Kelly Clarkson really wanted a stiff drink at Sunday night’s 2013 Grammy Awards. And surely she wasn’t alone. So what gives? Why aren’t artists allowed to have a sip during the music industry’s big, and let’s face it, very long night?
After all, part of the reason people love tuning in to, and attending, the Golden Globes is because they are famously lubricated with generous pours from the bar. That always makes for a bit of a looser, more relaxed vibe, especially when lager-loving host Ricky Gervais was steering the ship. But, like most other major televised awards shows, the Grammys has a Prohibition vibe.
And Clarkson, for one, was longing for a sip on Sunday night. “I got stuck to Miranda Lambert,” the singer joked of her near wardrobe mishap while hugging her country singing pal on the way to the stage to collect her trophy for Best Pop Vocal Album for Stronger. “There’s a story and a song. For later, after alcohol,” she laughed. “I’m just kidding, children. I get nervous speaking in front of people.”
Clarkson may have been wanting a drink, but one person who did not appear thirsty was Jay-Z, who was shown several times sipping on some brown liquor from his own glass tumbler while seated in the audience alongside sister-in-law Solange Knowles and Jessica Biel, who were enjoying flutes of champagne throughout the night.
A spokesperson for D’USSE Cognac confirmed for MTV News that Jay was quaffing their high-end beverage at the show, providing images of the rapper pouring himself a glass of his “preferred” VSOP ‘yak.
There’s actually a very good reason why the Grammys is traditionally a dry event. A Recording Academy representative told MTV News, “It’s our building, and our show, and since we have MusiCares Safe Harbor Room, it’s a dry house.”

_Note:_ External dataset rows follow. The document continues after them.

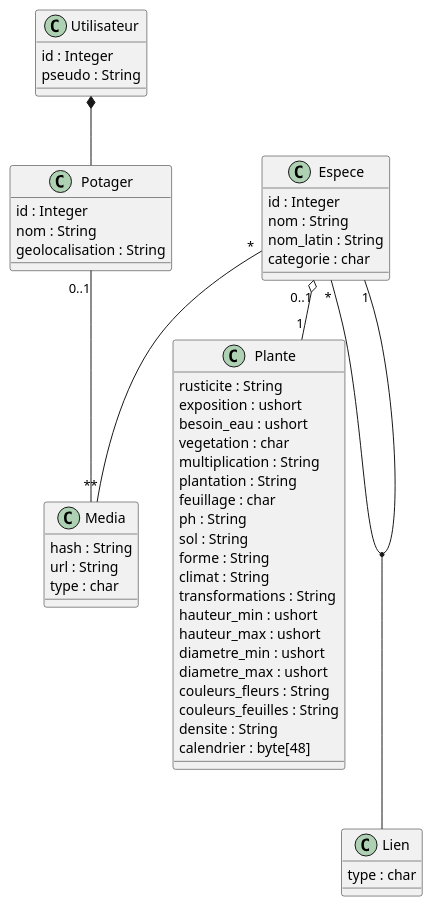
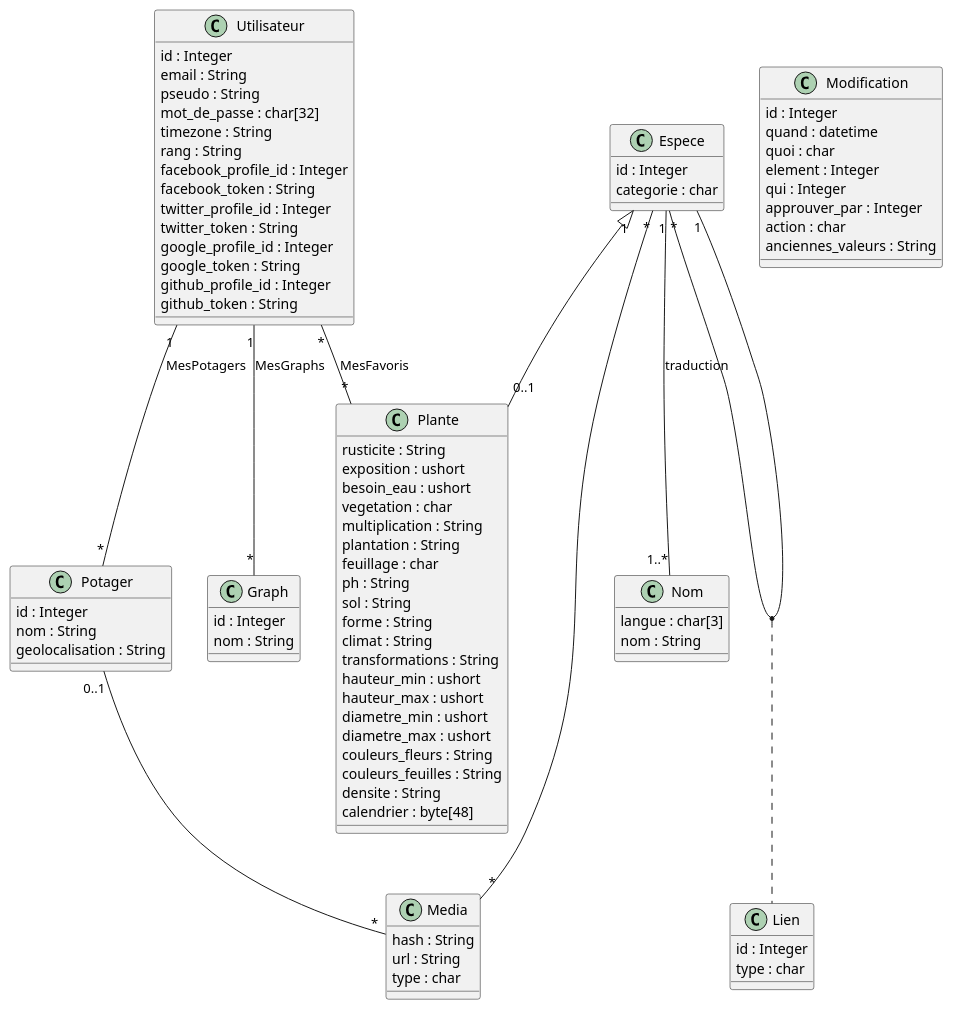
Before and after one commit to ThibaultLatrille/MonPotager: the diagram in database/database.wsd, drawn with PlantUML.

Commit message:
Gestion des modification + i18n des noms

```diff
--- a/database/database.wsd
+++ b/database/database.wsd
@@ -1,4 +1,4 @@
-@startuml
+@startuml Base_de_donnees
 ' Définition des classes
 class Media {
     hash : String
@@ -13,18 +13,49 @@
     '/
     geolocalisation : String
 }
+class Graph {
+    id : Integer
+    nom : String
+}
 class Utilisateur {
     id : Integer
+    email : String
     pseudo : String
+    'SHA256 du mot de passe
+    mot_de_passe : char[32]
+    'Par exemple : "Europe/Paris", https://en.wikipedia.org/wiki/List_of_tz_database_time_zones
+    timezone : String
+    /'Rangs qui définit les droits des utilisateurs
+        "A" : administrateur
+        "E" : peut valider une espèce
+        "L" : peut valider un lien
+        "M" : peut valider un media
+    '/
+    rang : String
+    'OAuth, les token ont des tailles variables
+    'Twitter semble limiter à 50 charactères
+    facebook_profile_id : Integer
+    facebook_token : String
+    twitter_profile_id : Integer
+    twitter_token : String
+    google_profile_id : Integer
+    google_token : String
+    github_profile_id : Integer
+    github_token : String
 }
 class Espece {
     id : Integer
-    nom : String
-    nom_latin : String
     'categorie : P : plant, A : auxiliaire, N : nuisible
     categorie : char
 }
+'Pour traduire les noms (fra, lat), https://fr.wikipedia.org/wiki/Liste_des_codes_ISO_639-1 (prendre 639-3)
+class Nom {
+    langue : char[3]
+    nom : String
+}
 class Lien {
+    'ID sur le lien pour tracer les modifications
+    id : Integer
     /' Relation plante à plante
         "E" : sous-espèce
         "+" : favorise
@@ -173,16 +204,32 @@
     '12 (mois) * 4 (évènement) bits dans cet ordre : plantation, floraison, récolte, taille
     calendrier : byte[48]
 }
+class Modification {
+    id : Integer
+    quand : datetime
+    'E = Espèce, M = Média, L = Lien
+    quoi : char
+    'ID de l'espèce/média/lien
+    element : Integer
+    'les champs suivants prennent les ID des utilisateurs
+    qui : Integer
+    approuver_par : Integer
+    'C = création, M = modification, S = suppression
+    action : char
+    'associations clé-valeur au format JSON (ex : {"feuillage":"C", "ph":"N"} )
+    anciennes_valeurs : String
+}
 ' Relations
 Espece "*" -- "1" Espece
-(Espece, Espece) -- Lien
-Espece "0..1" o-- "1" Plante
+(Espece, Espece) .. Lien
+Espece "1" <|-- "0..1" Plante
 Espece "*" -- "*" Media
+Espece "1" -- "1..*" Nom : traduction
 Potager "0..1" -- "*" Media
-Utilisateur *-- Potager
+Utilisateur "1" -- "*" Potager : MesPotagers
+Utilisateur "*" -- "*" Plante : MesFavoris
+Utilisateur "1" -- "*" Graph : MesGraphs
 /'TODO
-- gérer les modes d'identification
-- gérer la partie modification communautaire
 - gérer la partie spaciale
 '/
 @enduml
```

MusiCares is a Recording Academy initiative that helps musicians in need of financial and medical assistance, as well as offering addiction resources for those struggling with substance abuse. One of the group’s initiatives is Safe Harbor Rooms at venues and festivals around the country, which feature 12-step support meetings and fellowship for artists, staff and crew at events ranging from the Coachella Valley Music and Arts Festival to the Vans Warped Tour and the Academy of Country Music Awards.